The image of Fleet Street today, filled with investment bankers and lawyers, is radically to different to that of thirty years ago, when the street was bustling with British and international newspaper hacks moving in and out of their headquaters. As of Sunday, Scottish publishers D. C. Thomson's London bureau will be the only newsroom left standing in the street, laments the South Africa's The Times.
The migration away from the historic centre is a tangible representation of the evolution of
print journalism. The transition was sparked in 1986, when media mogul Rupert Murdoch made the controversial decision to move his papers, The Times, The Sun, The Sunday Times and the News of the World to modern, purpose-built offices in Wapping, East London. This set the trend, with other publishers seeking to modernise their production and distribution methods by transferring their titles to offices further east in the city. These buildings offered lower rent and had greater capacities for further development of computer technologies.

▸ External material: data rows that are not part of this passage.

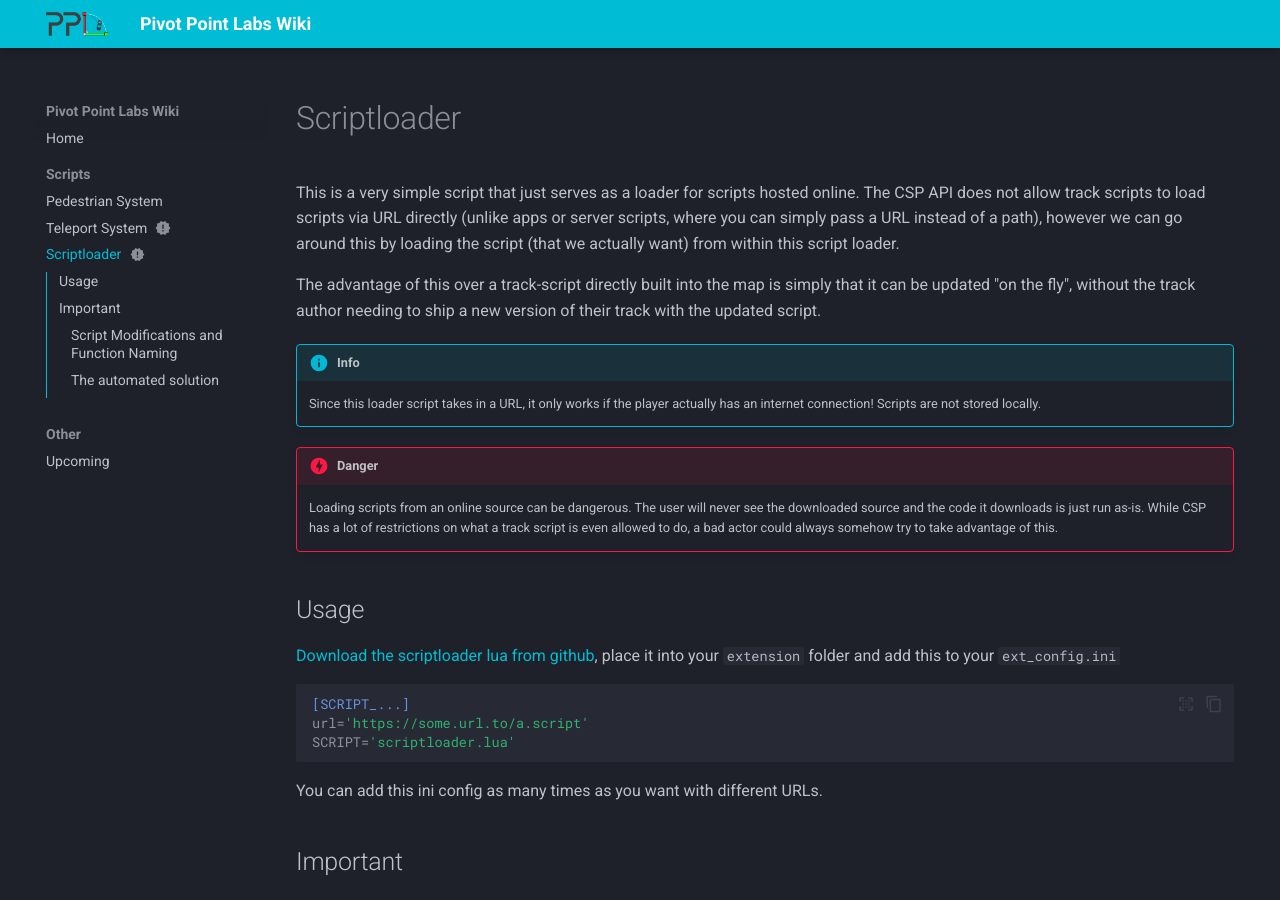
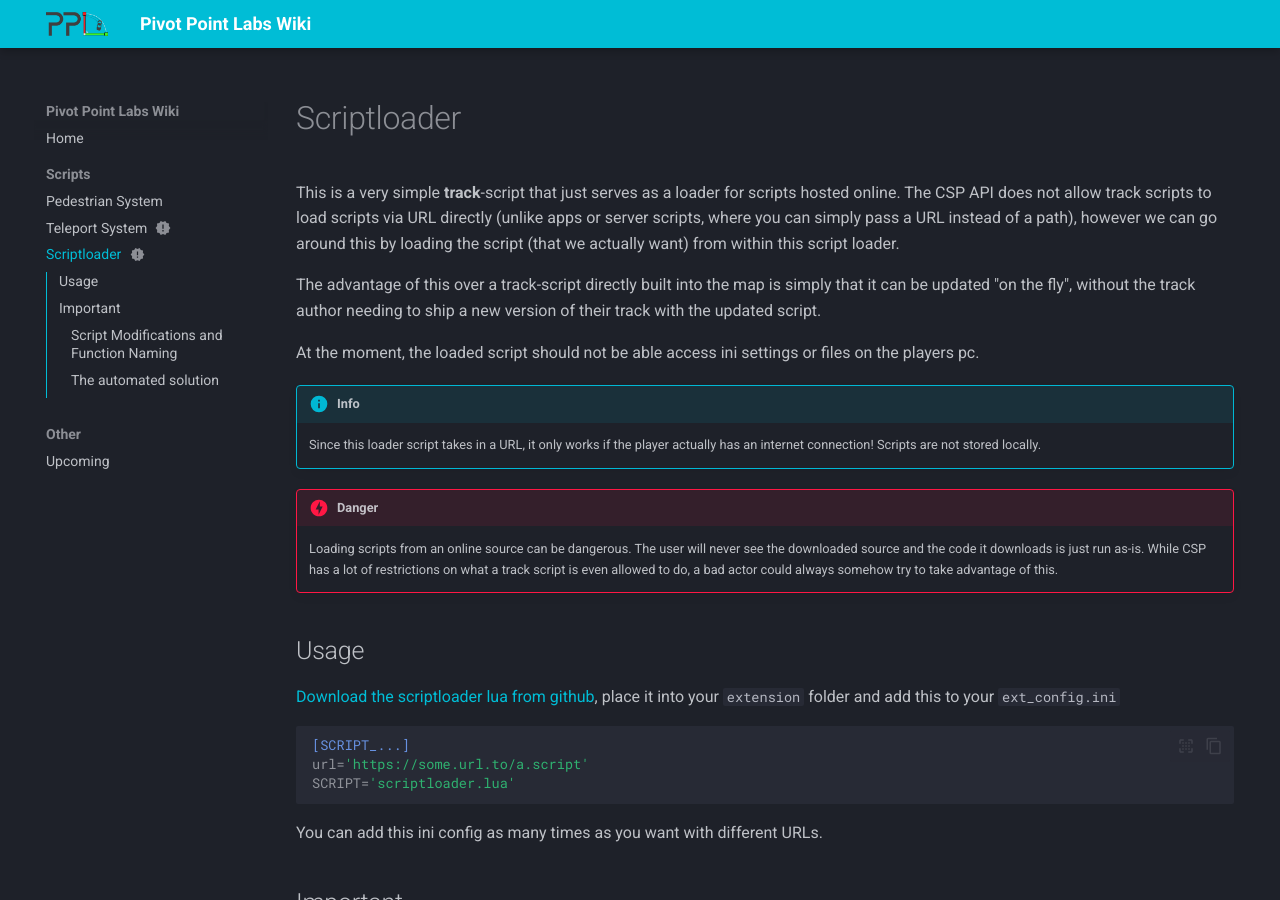
Before and after one commit to Pivot-Point-Labs/wiki, an MkDocs documentation site: the page built from mkdocs/pages/scriptloader.md, in a window 1280 px wide and 900 px high. Built offline with MkDocs 1.6.1 and Material for MkDocs 9.7.7, drawn with Linux system fonts in a browser that asks for light colours.

Commit message:
Updated text and screenshots

```diff
--- a/docs/pages/scriptloader/index.html
+++ b/docs/pages/scriptloader/index.html
@@ -492,8 +492,9 @@
 
 
 <h1 id="scriptloader">Scriptloader</h1>
-<p>This is a very simple script that just serves as a loader for scripts hosted online. The CSP API does not allow track scripts to load scripts via URL directly (unlike apps or server scripts, where you can simply pass a URL instead of a path), however we can go around this by loading the script (that we actually want) from within this script loader.</p>
+<p>This is a very simple <strong>track</strong>-script that just serves as a loader for scripts hosted online. The CSP API does not allow track scripts to load scripts via URL directly (unlike apps or server scripts, where you can simply pass a URL instead of a path), however we can go around this by loading the script (that we actually want) from within this script loader.</p>
 <p>The advantage of this over a track-script directly built into the map is simply that it can be updated "on the fly", without the track author needing to ship a new version of their track with the updated script.</p>
+<p>At the moment, the loaded script should not be able access ini settings or files on the players pc.</p>
 <div class="admonition info">
 <p class="admonition-title">Info</p>
 <p>Since this loader script takes in a URL, it only works if the player actually has an internet connection! Scripts are not stored locally.</p>
--- a/mkdocs/pages/scriptloader.md
+++ b/mkdocs/pages/scriptloader.md
@@ -4,9 +4,12 @@ status: new
 
 # Scriptloader
 
-This is a very simple script that just serves as a loader for scripts hosted online. The CSP API does not allow track scripts to load scripts via URL directly (unlike apps or server scripts, where you can simply pass a URL instead of a path), however we can go around this by loading the script (that we actually want) from within this script loader.
+This is a very simple **track**-script that just serves as a loader for scripts hosted online. The CSP API does not allow track scripts to load scripts via URL directly (unlike apps or server scripts, where you can simply pass a URL instead of a path), however we can go around this by loading the script (that we actually want) from within this script loader.
 
 The advantage of this over a track-script directly built into the map is simply that it can be updated "on the fly", without the track author needing to ship a new version of their track with the updated script.
+
+At the moment, the loaded script should not be able access ini settings or files on the players pc.
+
 
 !!! info
     Since this loader script takes in a URL, it only works if the player actually has an internet connection! Scripts are not stored locally.
```
Also changed, not shown: docs/assets/tpmenu.png, mkdocs/assets/tpmenu.png, 1 other file.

Journalism professor and former editor of the British tabloid, The Daily Mirror, Roy Greenslade, described how "Fleet Street represents the past in every way: the way we produce newspapers and the way we produce journalism".
"Clattering typewriters, hot metal, the smell of ink, the thunder of the lorries delivering the rolls of newsprint and the more-or-less 24-hour drinking".
The term "Fleet Street" evokes the vibrancy of the British press and its international counterparts. Even though there is now no equivalent physical hub of the industry, the continued use of the term as shorthand suggests that the dynamism that it represents lives on in the city's bigger and arguably, better, newsrooms.
Source: The Times